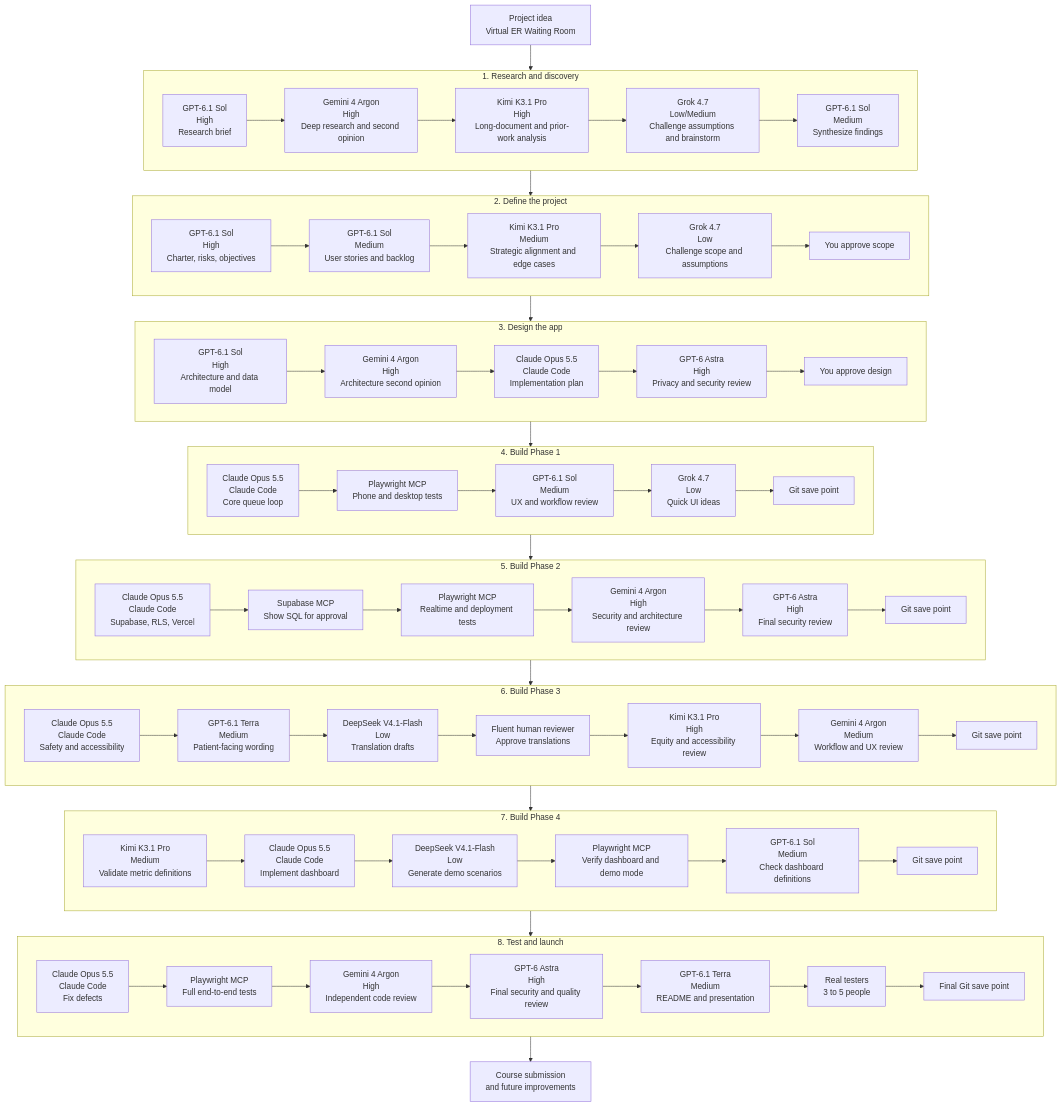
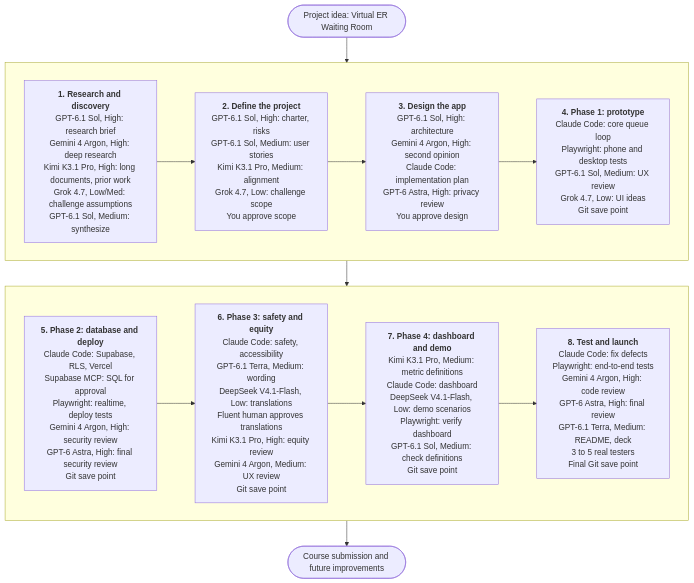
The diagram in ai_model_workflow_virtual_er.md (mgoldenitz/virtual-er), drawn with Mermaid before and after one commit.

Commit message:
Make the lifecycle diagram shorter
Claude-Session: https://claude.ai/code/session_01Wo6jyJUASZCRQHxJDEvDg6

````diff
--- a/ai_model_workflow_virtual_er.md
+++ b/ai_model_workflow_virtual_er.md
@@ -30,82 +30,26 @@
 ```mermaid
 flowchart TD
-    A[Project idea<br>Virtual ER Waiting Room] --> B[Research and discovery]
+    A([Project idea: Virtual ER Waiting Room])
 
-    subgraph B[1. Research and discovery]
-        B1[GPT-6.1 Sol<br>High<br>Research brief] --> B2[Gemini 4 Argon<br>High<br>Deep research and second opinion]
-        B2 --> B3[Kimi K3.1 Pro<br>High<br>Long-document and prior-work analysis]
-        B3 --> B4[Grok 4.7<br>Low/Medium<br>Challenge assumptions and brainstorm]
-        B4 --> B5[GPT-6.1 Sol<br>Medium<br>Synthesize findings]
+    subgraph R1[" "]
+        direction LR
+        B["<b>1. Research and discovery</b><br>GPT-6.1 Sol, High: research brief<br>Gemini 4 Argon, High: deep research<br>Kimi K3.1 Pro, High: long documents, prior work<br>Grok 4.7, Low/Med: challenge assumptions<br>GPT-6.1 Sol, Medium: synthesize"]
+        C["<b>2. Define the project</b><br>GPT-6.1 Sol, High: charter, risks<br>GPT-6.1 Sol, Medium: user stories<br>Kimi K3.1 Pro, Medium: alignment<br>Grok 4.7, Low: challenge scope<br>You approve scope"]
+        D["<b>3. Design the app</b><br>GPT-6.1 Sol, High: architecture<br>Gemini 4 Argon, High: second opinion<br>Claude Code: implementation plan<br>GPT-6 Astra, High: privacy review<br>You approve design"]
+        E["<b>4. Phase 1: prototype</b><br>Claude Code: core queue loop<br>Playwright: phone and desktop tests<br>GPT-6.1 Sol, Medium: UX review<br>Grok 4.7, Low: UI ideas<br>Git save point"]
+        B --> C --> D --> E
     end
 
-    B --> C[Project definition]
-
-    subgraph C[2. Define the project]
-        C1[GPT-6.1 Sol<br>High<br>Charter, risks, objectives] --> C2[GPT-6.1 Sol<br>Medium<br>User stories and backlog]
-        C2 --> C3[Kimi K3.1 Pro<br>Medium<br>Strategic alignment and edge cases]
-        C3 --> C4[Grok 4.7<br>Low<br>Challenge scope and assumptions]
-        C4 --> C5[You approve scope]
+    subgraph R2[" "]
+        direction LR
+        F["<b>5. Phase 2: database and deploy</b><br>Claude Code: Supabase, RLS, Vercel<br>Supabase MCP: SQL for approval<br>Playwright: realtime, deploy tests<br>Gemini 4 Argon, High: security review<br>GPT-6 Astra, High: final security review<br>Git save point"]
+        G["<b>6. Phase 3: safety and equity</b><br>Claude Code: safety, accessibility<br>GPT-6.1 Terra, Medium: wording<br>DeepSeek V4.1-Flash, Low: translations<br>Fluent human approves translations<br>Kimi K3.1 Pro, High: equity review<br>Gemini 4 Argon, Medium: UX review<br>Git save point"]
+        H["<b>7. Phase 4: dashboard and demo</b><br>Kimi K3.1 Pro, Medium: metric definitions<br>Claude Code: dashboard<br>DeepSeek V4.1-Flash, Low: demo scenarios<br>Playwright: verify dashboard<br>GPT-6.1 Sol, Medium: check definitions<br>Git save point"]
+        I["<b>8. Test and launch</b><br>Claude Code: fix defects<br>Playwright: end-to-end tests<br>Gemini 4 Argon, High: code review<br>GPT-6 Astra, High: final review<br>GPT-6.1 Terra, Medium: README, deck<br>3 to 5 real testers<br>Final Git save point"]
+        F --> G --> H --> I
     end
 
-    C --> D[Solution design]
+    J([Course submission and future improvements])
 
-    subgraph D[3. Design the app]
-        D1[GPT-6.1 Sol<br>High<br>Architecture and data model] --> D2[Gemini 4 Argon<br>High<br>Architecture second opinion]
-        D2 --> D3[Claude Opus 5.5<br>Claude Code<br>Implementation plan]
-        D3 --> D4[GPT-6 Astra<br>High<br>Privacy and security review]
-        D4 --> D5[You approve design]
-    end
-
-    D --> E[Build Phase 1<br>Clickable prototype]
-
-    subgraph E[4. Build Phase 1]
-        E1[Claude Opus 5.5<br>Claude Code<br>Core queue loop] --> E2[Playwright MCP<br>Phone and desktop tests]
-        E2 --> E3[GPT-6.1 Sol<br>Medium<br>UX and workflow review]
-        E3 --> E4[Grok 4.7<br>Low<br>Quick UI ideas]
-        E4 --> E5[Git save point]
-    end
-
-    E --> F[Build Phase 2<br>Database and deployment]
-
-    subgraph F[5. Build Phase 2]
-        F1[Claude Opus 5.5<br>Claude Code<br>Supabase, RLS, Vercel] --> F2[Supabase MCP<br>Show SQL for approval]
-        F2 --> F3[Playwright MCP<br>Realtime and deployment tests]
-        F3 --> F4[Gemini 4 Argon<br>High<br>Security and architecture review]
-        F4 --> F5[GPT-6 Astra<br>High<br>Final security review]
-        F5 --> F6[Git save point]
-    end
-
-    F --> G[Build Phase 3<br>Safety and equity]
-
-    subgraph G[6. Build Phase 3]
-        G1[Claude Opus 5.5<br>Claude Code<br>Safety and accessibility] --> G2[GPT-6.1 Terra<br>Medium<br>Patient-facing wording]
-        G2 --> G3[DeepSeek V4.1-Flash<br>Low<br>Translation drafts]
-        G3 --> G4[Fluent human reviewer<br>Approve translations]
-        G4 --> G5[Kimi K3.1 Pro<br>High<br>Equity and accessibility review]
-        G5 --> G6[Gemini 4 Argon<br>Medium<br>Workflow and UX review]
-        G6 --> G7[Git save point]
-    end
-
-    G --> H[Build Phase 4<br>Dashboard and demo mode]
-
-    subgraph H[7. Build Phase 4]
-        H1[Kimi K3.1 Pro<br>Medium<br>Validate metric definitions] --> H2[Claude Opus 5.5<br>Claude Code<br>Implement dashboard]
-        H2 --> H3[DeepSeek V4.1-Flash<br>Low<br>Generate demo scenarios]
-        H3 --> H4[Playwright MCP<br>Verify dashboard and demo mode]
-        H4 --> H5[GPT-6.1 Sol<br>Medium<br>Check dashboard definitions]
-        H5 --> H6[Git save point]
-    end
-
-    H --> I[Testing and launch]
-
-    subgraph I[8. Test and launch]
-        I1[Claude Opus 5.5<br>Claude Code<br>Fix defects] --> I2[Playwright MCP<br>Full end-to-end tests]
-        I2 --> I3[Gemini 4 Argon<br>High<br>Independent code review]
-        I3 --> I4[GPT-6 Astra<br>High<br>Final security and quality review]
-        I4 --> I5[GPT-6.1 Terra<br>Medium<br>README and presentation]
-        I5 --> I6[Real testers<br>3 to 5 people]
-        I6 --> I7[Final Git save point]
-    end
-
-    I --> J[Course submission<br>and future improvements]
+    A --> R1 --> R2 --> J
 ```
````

§ §

Show the lines where the word "Build" appears in the entries.

### TASK SOLUTION
-    D --> E[Build Phase 1<br>Clickable prototype]
-    subgraph E[4. Build Phase 1]
-    E --> F[Build Phase 2<br>Database and deployment]
-    subgraph F[5. Build Phase 2]
-    F --> G[Build Phase 3<br>Safety and equity]
-    subgraph G[6. Build Phase 3]
-    G --> H[Build Phase 4<br>Dashboard and demo mode]
-    subgraph H[7. Build Phase 4]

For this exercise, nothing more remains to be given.